• _What to work on_
Report how many lines of the entries below contain the word "function", and nothing more.

• _Record excerpts_
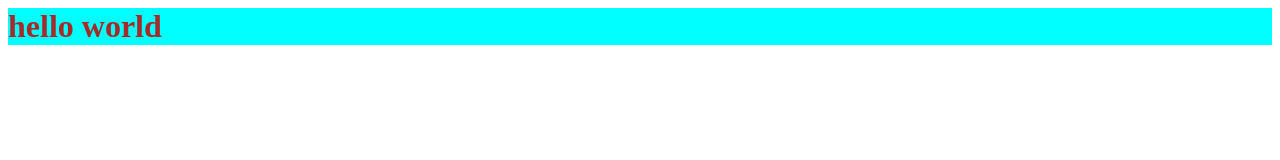
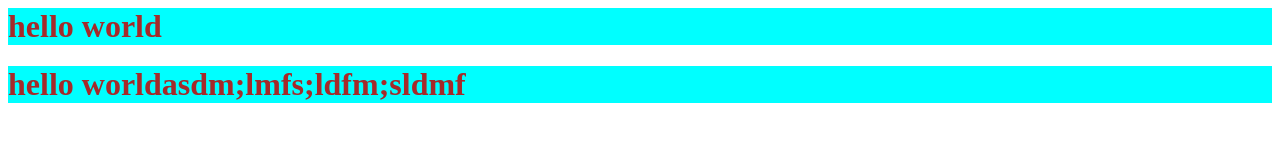
Before and after one commit to Abdurahmon-2004/napaleon, a plain HTML site: page github/work/index.html in a window 1280 px wide. Drawn offline with Linux system fonts and the light colour scheme.

Commit message:
bu mening  birinchi commitim

```diff
--- a/github/work/index.html
+++ b/github/work/index.html
@@ -1,2 +1,4 @@
 <link rel="stylesheet" href="main.css" />
 <h1>hello world</h1>
+
+<h1>hello worldasdm;lmfs;ldfm;sldmf</h1>
```
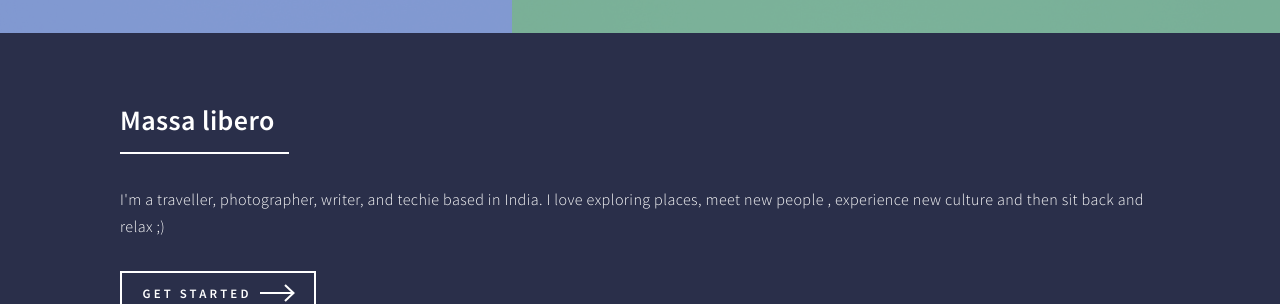
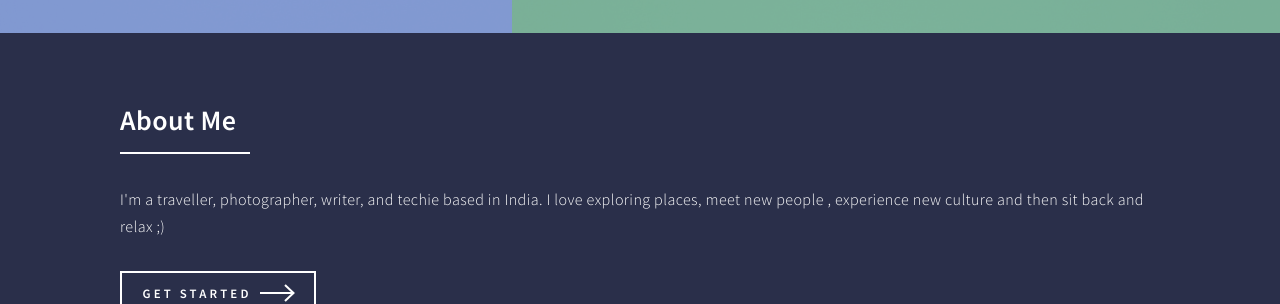
Before and after one commit to dhanyacm/dhanyacm, a Jekyll site: the page built from index.html, in a window 1280 px wide and 900 px high, scrolled down 1444 px. Shown: the part 158-462 px from the top of the window. Built offline with Jekyll 4.4.1, drawn with Linux system fonts in a browser that asks for light colours.

Commit message:
Update index.html

```diff
--- a/index.html
+++ b/index.html
@@ -113,7 +113,7 @@ frontpage: true
 							<section id="two">
 								<div class="inner">
 									<header class="major">
-										<h2>Massa libero</h2>
+										<h2>About Me</h2>
 									</header>
 									<p> I'm a traveller, photographer, writer, and techie based in India. I love exploring places, meet new people , experience new culture and then sit back and relax ;) </p>
 									<ul class="actions">
```
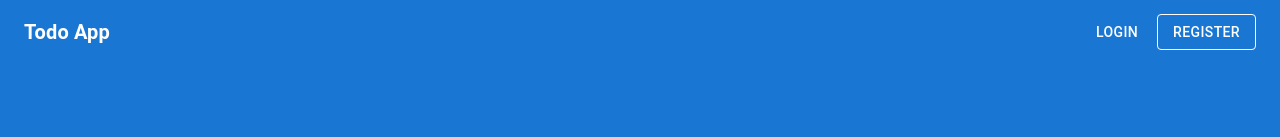
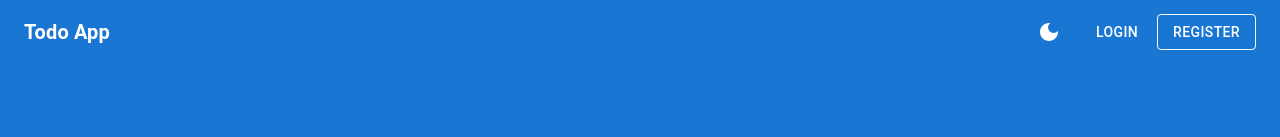
Before and after one commit to Amir2210/cursor-ai-sandbox, a React (Vite) app: page / in a window 1280 px wide. Shown: the top 137 px of the page. Built offline with nearby package versions, Linux system fonts and the light colour scheme.

Commit message:
Move the theme button to the navbar

```diff
--- a/src/App.jsx
+++ b/src/App.jsx
@@ -58,13 +58,6 @@ function App() {
             element={
               <PrivateRoute>
                 <Container maxWidth="md" sx={{ py: 4 }}>
-                  <Box display="flex" justifyContent="flex-end" alignItems="center" mb={2}>
-                    <Tooltip title={mode === 'light' ? 'Switch to dark mode' : 'Switch to light mode'}>
-                      <IconButton onClick={toggleTheme} color="inherit">
-                        {mode === 'light' ? <DarkModeIcon /> : <LightModeIcon />}
-                      </IconButton>
-                    </Tooltip>
-                  </Box>
                   <TodoList />
                 </Container>
               </PrivateRoute>
--- a/src/components/Navbar.jsx
+++ b/src/components/Navbar.jsx
@@ -1,11 +1,13 @@
 import React, { useState, useEffect } from 'react';
-import { AppBar, Toolbar, Typography, Button, Box, IconButton, Menu, MenuItem } from '@mui/material';
+import { AppBar, Toolbar, Typography, Button, Box, IconButton, Menu, MenuItem, Tooltip } from '@mui/material';
 import { Link as RouterLink, useNavigate } from 'react-router-dom';
 import { useTheme } from '../context/ThemeContext';
 import AccountCircleIcon from '@mui/icons-material/AccountCircle';
+import DarkModeIcon from '@mui/icons-material/DarkMode';
+import LightModeIcon from '@mui/icons-material/LightMode';
 
 const Navbar = () => {
-  const { mode } = useTheme();
+  const { mode, toggleTheme } = useTheme();
   const navigate = useNavigate();
   const [username, setUsername] = useState('');
   const [anchorEl, setAnchorEl] = useState(null);
@@ -52,6 +54,11 @@ const Navbar = () => {
           Todo App
         </Typography>
         <Box sx={{ display: 'flex', alignItems: 'center' }}>
+          <Tooltip title={mode === 'light' ? 'Switch to dark mode' : 'Switch to light mode'}>
+            <IconButton onClick={toggleTheme} color="inherit" sx={{ mr: 2 }}>
+              {mode === 'light' ? <DarkModeIcon /> : <LightModeIcon />}
+            </IconButton>
+          </Tooltip>
           {isAuthenticated ? (
             <>
               <Typography
```
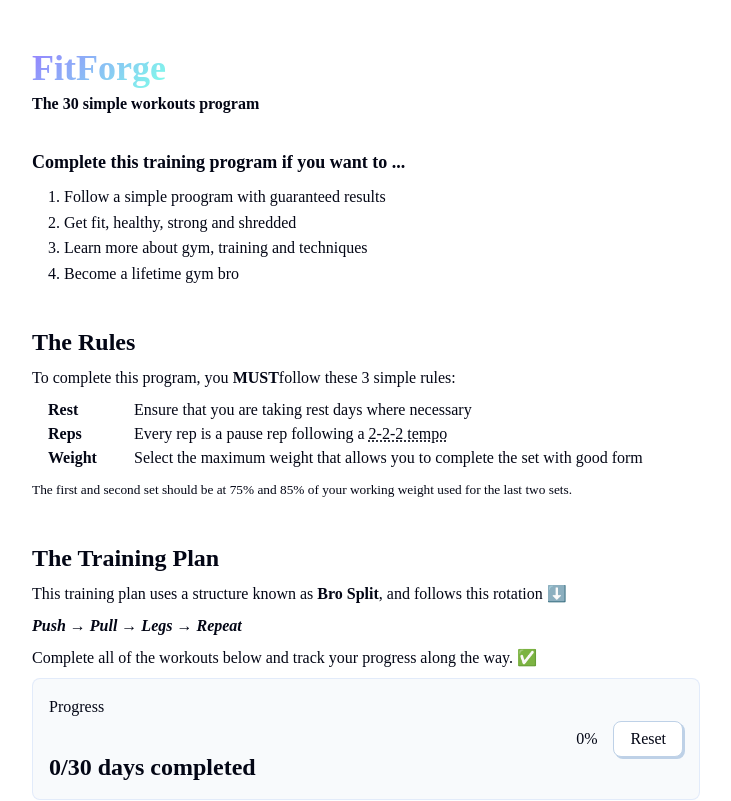
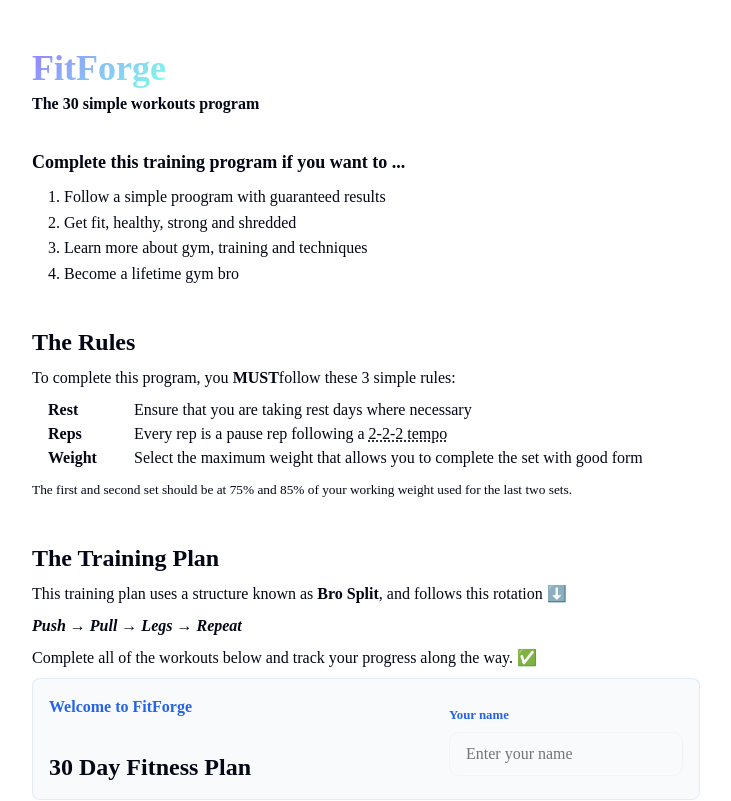
Before and after one commit to Pratyakshya10/FitForge, a React (Vite) app: page / in a window 1280 px wide. Shown: the top 801 px of the page, without its empty margins (274-1005 px from the left). Built offline with nearby package versions, Linux system fonts and the light colour scheme; a web font is replaced by a local one.

Commit message:
feat: add saved user name input

```diff
--- a/src/components/Grid.jsx
+++ b/src/components/Grid.jsx
@@ -5,17 +5,31 @@ import WorkoutCard from "./WorkoutCard.jsx"
 export default function Grid() {
     const [selectedWorkout, setSelectedWorkout] = useState(null)
     const [completedWorkouts, setCompletedWorkouts] = useState([])
+    const [userName, setUserName] = useState("")
 
     useEffect(() => {
         const savedCompletedWorkouts = localStorage.getItem("completedWorkouts")
+        const savedUserName = localStorage.getItem("fitforgeUserName")
 
         if (savedCompletedWorkouts) {
             setCompletedWorkouts(JSON.parse(savedCompletedWorkouts))
         }
+
+        if (savedUserName) {
+            setUserName(savedUserName)
+        }
     }, [])
+
+    function handleUserNameChange(event) {
+        const value = event.target.value
+
+        setUserName(value)
+        localStorage.setItem("fitforgeUserName", value)
+    }
 
     function saveCompletedWorkouts(updatedCompletedWorkouts) {
         setCompletedWorkouts(updatedCompletedWorkouts)
+
         localStorage.setItem(
             "completedWorkouts",
             JSON.stringify(updatedCompletedWorkouts)
@@ -38,22 +52,53 @@ export default function Grid() {
 
     function handleResetProgress() {
         const confirmReset = window.confirm(
-            "Are you sure you want to reset all workout progress?"
+            "Are you sure you want to reset your workout progress?"
         )
 
         if (!confirmReset) return
 
-        localStorage.clear()
+        Object.keys(training_plan).forEach((_, index) => {
+            localStorage.removeItem(`workoutData-${index}`)
+        })
+
+        localStorage.removeItem("completedWorkouts")
+
         setCompletedWorkouts([])
         setSelectedWorkout(null)
     }
 
     const totalWorkouts = Object.keys(training_plan).length
     const completedCount = completedWorkouts.length
-    const progressPercentage = Math.round((completedCount / totalWorkouts) * 100)
+    const progressPercentage =
+        totalWorkouts > 0
+            ? Math.round((completedCount / totalWorkouts) * 100)
+            : 0
 
     return (
         <>
+            <div className="user-card card">
+                <div>
+                    <p>
+                        {userName
+                            ? `Welcome back, ${userName}`
+                            : "Welcome to FitForge"}
+                    </p>
+                    <h3>30 Day Fitness Plan</h3>
+                </div>
+
+                <div className="user-input-box">
+                    <label htmlFor="userName">Your name</label>
+
+                    <input
+                        id="userName"
+                        type="text"
+                        placeholder="Enter your name"
+                        value={userName}
+                        onChange={handleUserNameChange}
+                    />
+                </div>
+            </div>
+
             <div className="progress-card card">
                 <div>
                     <p>Progress</p>
@@ -64,7 +109,10 @@ export default function Grid() {
 
                 <div className="progress-actions">
                     <p>{progressPercentage}%</p>
-                    <button onClick={handleResetProgress}>Reset</button>
+
+                    <button type="button" onClick={handleResetProgress}>
+                        Reset
+                    </button>
                 </div>
             </div>
 
@@ -133,6 +181,7 @@ export default function Grid() {
                             key={workoutIndex}
                             disabled={!isUnlocked}
                             onClick={() => setSelectedWorkout(workoutIndex)}
+                            type="button"
                         >
                             <div className="plan-card-header">
                                 <p>Day {dayNum}</p>
--- a/src/components/Modal.jsx
+++ b/src/components/Modal.jsx
@@ -1,5 +1,16 @@
 export default function Modal(props) {
     const { exercise, handleCloseModal } = props
+
+    if (!exercise) {
+        return null
+    }
+
+    const description =
+        exercise.description ||
+        exercise.desc ||
+        exercise.instructions ||
+        exercise.howTo ||
+        "No description available for this exercise yet."
 
     return (
         <div className="modal-container">
@@ -10,14 +21,22 @@ export default function Modal(props) {
             ></button>
 
             <div className="modal-content">
-                <div>
+                <button
+                    className="modal-close"
+                    onClick={handleCloseModal}
+                    type="button"
+                >
+                    ×
+                </button>
+
+                <div className="modal-section">
                     <h4>Name</h4>
-                    <h2>{exercise.name}</h2>
+                    <h2>{exercise.name || "Exercise"}</h2>
                 </div>
 
-                <div>
+                <div className="modal-section">
                     <h4>Description</h4>
-                    <p>{exercise.description || "No description available."}</p>
+                    <p>{description}</p>
                 </div>
             </div>
         </div>
```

• _Response to the task_
10